Subtitles taken from the official english version available in XBox Live.
Shukan Young Jump Magazine recently include a look at what to expect from the live action adaptation of Hiroya Oku's teensploitation action manga Gantz. Kazunari Ninomiya (Black in TekkonKinkreet, Letters from Iwo Jima) stars as Kei Kurono, a disgruntled teen, who upon finding himself standing next to a long separated childhood friend (Ken'ichi Matsuyama, L of Death Note) is guilted onto a subway track in an effort to save a homeless man. The would-be good deed is punished when an oncoming express graphically dispatches the two young men.
Our thinks-he's-smart teenage malcontent is carbon copied in the moment before this nasty death and reconstituted with other recently resurrected in a room with a black sphere. The mystery ball gives its subject resurrectees black, skin-tight suits, sci-fi weapons and the instructions to go hunt down one species of alien or another.
Manga creator Oku has declared himself a Die Hard fan, and Gantz pulls of a similar trick to that movie's concept of a person with regular vulnerability thrust into abject peril. In this case it's unprepared people being thrown into a first person shooter style urban bug hunt.
Shinsuke Sato (Princess Blade) will be directing the two part adaptation, scheduled for release in the spring and winter of 2011.
Bungaku Shoujo is an upcoming "mysterious school comedy" anime film in the works at Production I.G, based on Mizuki Nomura's light novels of the same title. The story centers on the unusual members of a high school literary club. Touko Amano, a high school senior who calls herself the "literary girl" as the club president, is actually a supernatural creature (youkai) that devours stories - she tears pages from books to munch on them. Her club subordinate is Konoha Inoue, a second-year high school boy who writes stories every day for Amano to eat. He once wrote an award-winning novel, but he wrote it under the penname Miu Inoue so readers thought the author was a mysterious 14-year-old bishoujo novelist. The stress from the novel's fame and its movie and television drama plans turned Inoue in an introverted recluse. (ANN description)

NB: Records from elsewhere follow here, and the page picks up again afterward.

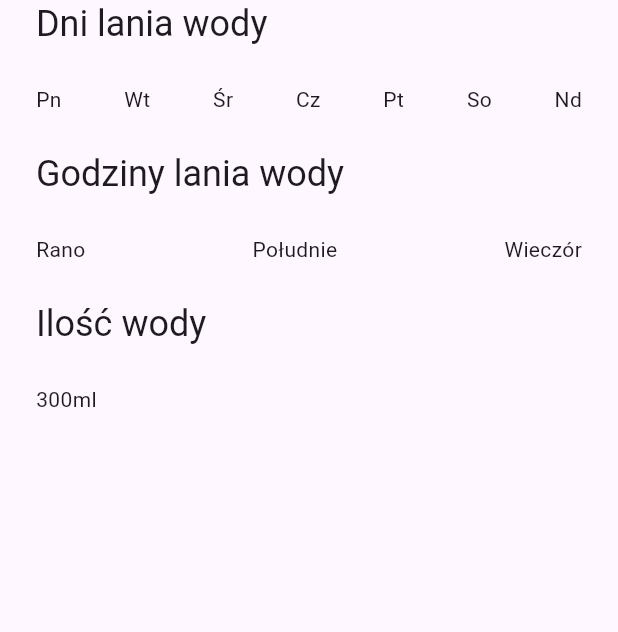
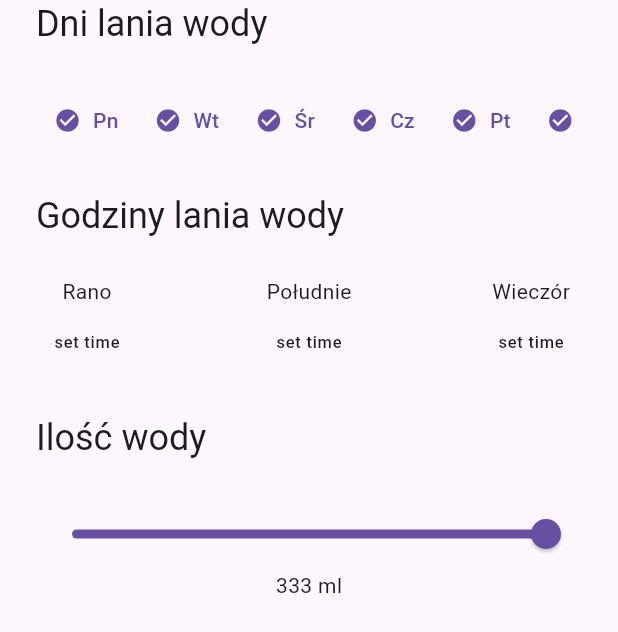
Before and after one commit to wojtekbakun/hydrapet, a Flutter app: the screen it shows after launch, on a phone screen of 412 x 824 dp. Shown: the top 632 px of the screen. Run offline on Flutter 3.47's test engine with Material 3 defaults, Android fonts, the phone set to English and light mode, and no system bars.

Commit message:
added interactive widgets

```diff
--- a/lib/main.dart
+++ b/lib/main.dart
@@ -16,7 +16,6 @@ class MainApp extends StatelessWidget {
               child: Padding(
             padding: const EdgeInsets.symmetric(horizontal: 24.0),
             child: Column(
-              mainAxisAlignment: MainAxisAlignment.start,
               crossAxisAlignment: CrossAxisAlignment.start,
               children: [
                 Text(
@@ -25,6 +24,8 @@ class MainApp extends StatelessWidget {
                 ),
                 const Padding(
                   padding: EdgeInsets.symmetric(vertical: 24.0),
+                  child: SingleChildScrollView(
+                    scrollDirection: Axis.horizontal,
                     child: Row(
                       mainAxisAlignment: MainAxisAlignment.spaceBetween,
                       children: [
@@ -38,18 +39,25 @@ class MainApp extends StatelessWidget {
                       ],
                     ),
                   ),
+                ),
                 Text(
                   'Godziny lania wody',
                   style: Theme.of(context).textTheme.headlineSmall,
                 ),
-                const Padding(
+                Padding(
                   padding: EdgeInsets.symmetric(vertical: 24.0),
                   child: Row(
                     mainAxisAlignment: MainAxisAlignment.spaceBetween,
                     children: [
-                      Text('Rano'),
-                      Text('Południe'),
-                      Text('Wieczór'),
+                      PoraDnia(
+                          poraDnia: 'Rano',
+                          data: DateTime(DateTime.april, 7, 30, 10, 0)),
+                      PoraDnia(
+                          poraDnia: 'Południe',
+                          data: DateTime(DateTime.april, 12, 30, 14, 0)),
+                      PoraDnia(
+                          poraDnia: 'Wieczór',
+                          data: DateTime(DateTime.april, 18, 30, 20, 0)),
                     ],
                   ),
                 ),
@@ -59,7 +67,7 @@ class MainApp extends StatelessWidget {
                 ),
                 const Padding(
                   padding: EdgeInsets.symmetric(vertical: 24.0),
-                  child: Text('300ml'),
+                  child: IloscWody(),
                 ),
               ],
             ),
@@ -70,12 +78,109 @@ class MainApp extends StatelessWidget {
   }
 }
 
-class NazwaDnia extends StatelessWidget {
+class NazwaDnia extends StatefulWidget {
   final String dzien;
   const NazwaDnia({super.key, required this.dzien});
 
   @override
+  State<NazwaDnia> createState() => _NazwaDniaState();
+}
+
+class _NazwaDniaState extends State<NazwaDnia> {
+  bool isChecked = true;
+
+  void toggleCheckbox() {
+    setState(() {
+      isChecked = !isChecked;
+    });
+  }
+
+  @override
   Widget build(BuildContext context) {
-    return Text(dzien);
+    return TextButton(
+      onPressed: () => toggleCheckbox(),
+      child: Row(
+        children: [
+          Icon(isChecked ? Icons.check_circle : Icons.circle),
+          const SizedBox(width: 8.0),
+          Text(
+            widget.dzien,
+          ),
+        ],
+      ),
+    );
   }
 }
+
+class PoraDnia extends StatefulWidget {
+  final String poraDnia;
+  final DateTime data;
+  const PoraDnia({
+    super.key,
+    required this.poraDnia,
+    required this.data,
+  });
+
+  @override
+  State<PoraDnia> createState() => _PoraDniaState();
+}
+
+class _PoraDniaState extends State<PoraDnia> {
+  String poraDnia = 'set time';
+  TimeOfDay timeOfDay = TimeOfDay.now();
+
+  Future<dynamic> displayTimePicker(BuildContext context) async {
+    TimeOfDay? time =
+        await showTimePicker(context: context, initialTime: timeOfDay);
+
+    if (time != null) {
+      setState(() {
+        poraDnia = "${time.hour}:${time.minute < 10 ? '0' : ''}${time.minute}";
+      });
+    }
+  }
+
+  @override
+  Widget build(BuildContext context) {
+    return Column(
+      children: [
+        Text(widget.poraDnia),
+        TextButton(
+          onPressed: () => displayTimePicker(context),
+          child: Text(
+            poraDnia,
+            style: Theme.of(context).textTheme.labelSmall,
+          ),
+        ),
+      ],
+    );
+  }
+}
+
+class IloscWody extends StatefulWidget {
+  const IloscWody({super.key});
+
+  @override
+  State<IloscWody> createState() => _IloscWodyState();
+}
+
+class _IloscWodyState extends State<IloscWody> {
+  double _value = 333;
+  @override
+  Widget build(BuildContext context) {
+    return Column(
+      children: [
+        Slider(
+            min: 100,
+            max: 333,
+            value: _value,
+            onChanged: (value) {
+              setState(() {
+                _value = value;
+              });
+            }),
+        Text('${_value.floor().toString()} ml'),
+      ],
+    );
+  }
+}
```
Lines whose indentation alone changed are shown as unchanged.
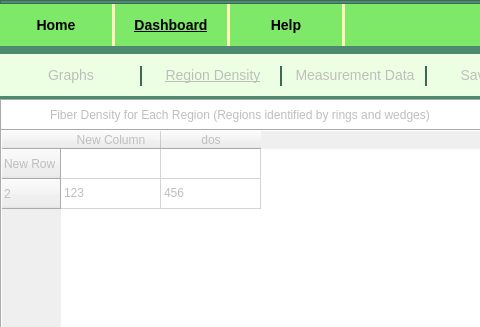
The window that Sprout.ui (JeanOC19/ICOM5047) describes before a commit, drawn with Qt 5; both pictures show x 0 to 480 and y 0 to 327 of the 1400 by 800 pixel window.
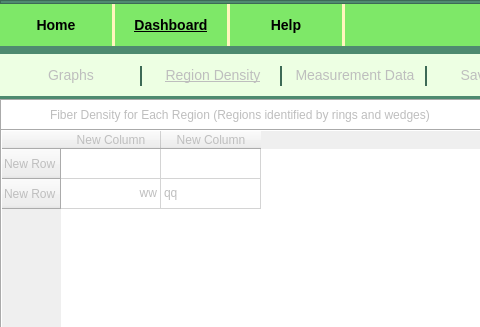
The same window after the commit. The open tabs and pages were chosen to show the change. Icons and pictures are not drawn.

What changed in the file:
```diff
--- a/Sprout.ui
+++ b/Sprout.ui
@@ -1813,7 +1813,7 @@
          </row>
          <row>
           <property name="text">
-           <string>2</string>
+           <string>New Row</string>
           </property>
          </row>
          <column>
@@ -1823,17 +1823,20 @@
          </column>
          <column>
           <property name="text">
-           <string>dos</string>
+           <string>New Column</string>
           </property>
          </column>
          <item row="1" column="0">
           <property name="text">
-           <string>123</string>
+           <string>ww</string>
+          </property>
+          <property name="textAlignment">
+           <set>AlignTrailing|AlignVCenter</set>
           </property>
          </item>
          <item row="1" column="1">
           <property name="text">
-           <string>456</string>
+           <string>qq</string>
           </property>
          </item>
         </widget>
```
Left out of the diff: 8 changed lines with no effect on the pictures.
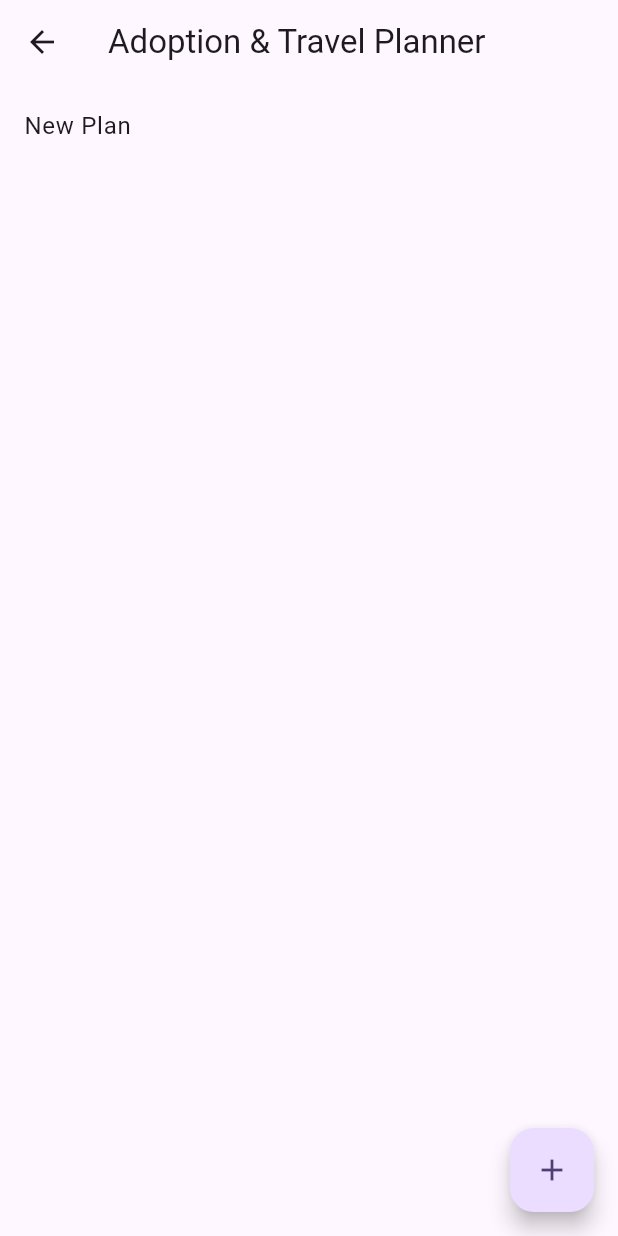
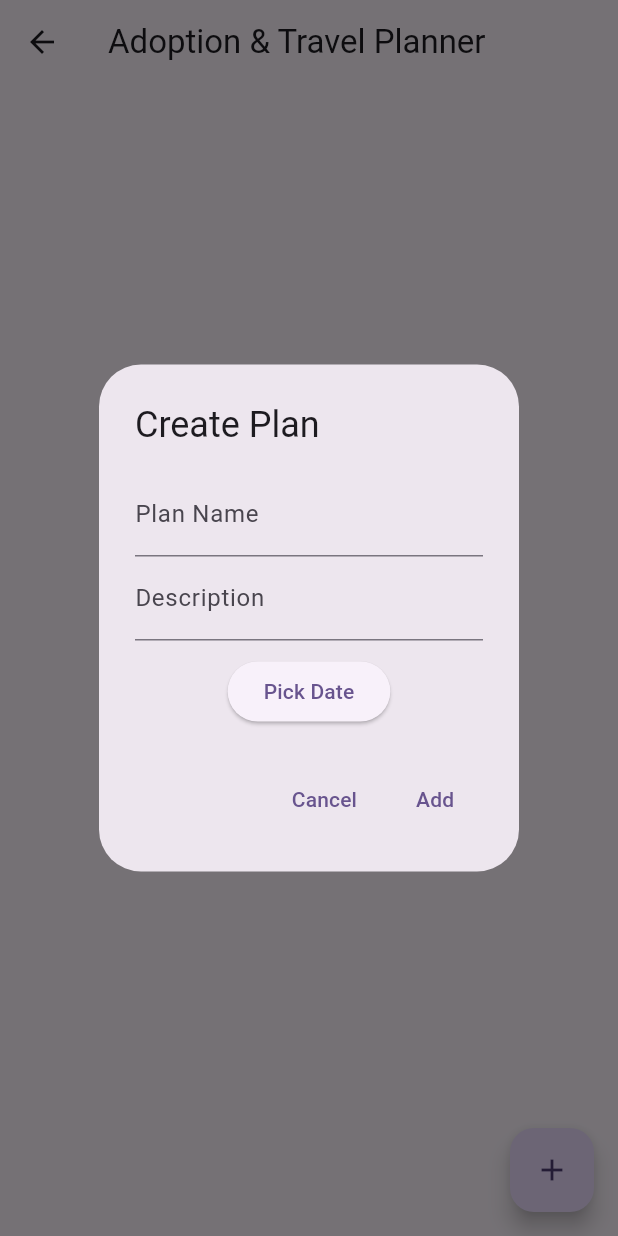
Before and after one commit to winngvyen/travel-planner, a Flutter app: the PlanManagerScreen screen opened directly, after a tap on the "add" icon, on a phone screen of 412 x 824 dp. Run offline on Flutter 3.47's test engine with Material 3 defaults, Android fonts, the light colour scheme and no system bars.

Commit message:
Added Create Plan functionality with modal input

```diff
--- a/lib/plan_manager_screen.dart
+++ b/lib/plan_manager_screen.dart
@@ -1,4 +1,12 @@
 import 'package:flutter/material.dart';
+
+class Plan {
+  String name;
+  String description;
+  DateTime date;
+
+  Plan({required this.name, required this.description, required this.date});
+}
 
 class PlanManagerScreen extends StatefulWidget {
   @override
@@ -6,12 +14,71 @@ class PlanManagerScreen extends StatefulWidget {
 }
 
 class _PlanManagerScreenState extends State<PlanManagerScreen> {
-  List<String> plans = [];
+  List<Plan> plans = [];
 
-  void _addPlan(String plan) {
+  void _addPlan(String name, String description, DateTime date) {
     setState(() {
-      plans.add(plan);
+      plans.add(Plan(name: name, description: description, date: date));
     });
+  }
+
+  void _showAddPlanDialog() {
+    TextEditingController nameController = TextEditingController();
+    TextEditingController descriptionController = TextEditingController();
+    DateTime selectedDate = DateTime.now();
+
+    showDialog(
+      context: context,
+      builder: (context) {
+        return AlertDialog(
+          title: Text("Create Plan"),
+          content: Column(
+            mainAxisSize: MainAxisSize.min,
+            children: [
+              TextField(
+                controller: nameController,
+                decoration: InputDecoration(labelText: "Plan Name"),
+              ),
+              TextField(
+                controller: descriptionController,
+                decoration: InputDecoration(labelText: "Description"),
+              ),
+              SizedBox(height: 10),
+              ElevatedButton(
+                onPressed: () async {
+                  DateTime? pickedDate = await showDatePicker(
+                    context: context,
+                    initialDate: DateTime.now(),
+                    firstDate: DateTime.now(),
+                    lastDate: DateTime(2100),
+                  );
+                  if (pickedDate != null) {
+                    selectedDate = pickedDate;
+                  }
+                },
+                child: Text("Pick Date"),
+              ),
+            ],
+          ),
+          actions: [
+            TextButton(
+              onPressed: () => Navigator.pop(context),
+              child: Text("Cancel"),
+            ),
+            TextButton(
+              onPressed: () {
+                if (nameController.text.isNotEmpty &&
+                    descriptionController.text.isNotEmpty) {
+                  _addPlan(nameController.text, descriptionController.text, selectedDate);
+                  Navigator.pop(context);
+                }
+              },
+              child: Text("Add"),
+            ),
+          ],
+        );
+      },
+    );
   }
 
   @override
@@ -22,12 +89,13 @@ class _PlanManagerScreenState extends State<PlanManagerScreen> {
         itemCount: plans.length,
         itemBuilder: (context, index) {
           return ListTile(
-            title: Text(plans[index]),
+            title: Text(plans[index].name),
+            subtitle: Text("${plans[index].description} - ${plans[index].date.toLocal()}".split(' ')[0]),
           );
         },
       ),
       floatingActionButton: FloatingActionButton(
-        onPressed: () => _addPlan("New Plan"),
+        onPressed: _showAddPlanDialog,
         child: Icon(Icons.add),
       ),
     );
```
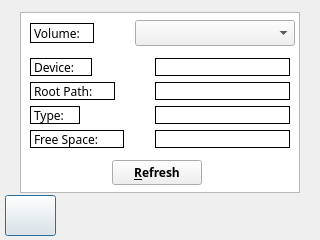
First picture: the form in GuiRasp/memory.ui, repository cala21/CSCI-3308, before the edit.
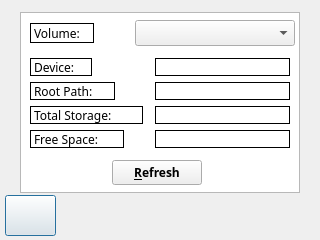
Second picture: the form after the edit. Icons and pictures are not drawn.

The edit to the form file:
```diff
--- a/GuiRasp/memory.ui
+++ b/GuiRasp/memory.ui
@@ -249,7 +249,7 @@
     <rect>
      <x>30</x>
      <y>106</y>
-     <width>50</width>
+     <width>113</width>
      <height>18</height>
     </rect>
    </property>
@@ -264,7 +264,7 @@
     <enum>QFrame::Panel</enum>
    </property>
    <property name="text">
-    <string>Type:</string>
+    <string>Total Storage:</string>
    </property>
   </widget>
   <widget class="QLabel" name="label_3">
```
Left out of the diff: 2 changed lines with no effect on the pictures.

Here are some clips of the live-onstage performance of the musical version of the Black Butler, featuring all of the characters from the anime. The production looks very nice and the music sounds fantastic.
Kuroshitsuji musical song 6 " Red or Black?" (Grell and Sebastian)
Kuroshitsuji musical song 7 (Sebastian and Ciel)
Kuroshitsuji musical song 1 (Meilin, Bard, Finnian)
Can’t catch the broadcast premiere this Saturday? Not to worry fellow anime fans. FUNimation is happy to announce that we are also bringing you brand spanking new dubbed episodes of “Fullmetal Alchemist: Brotherhood” every Sunday for download-to-own on PlayStation®Network and Zune Marketplace.
Watch a new episode on Saturday - buy it for your console of choice on Sunday! We anime professionals at FUNimation once again make it easy to get the shows you want, where you want, and when you want.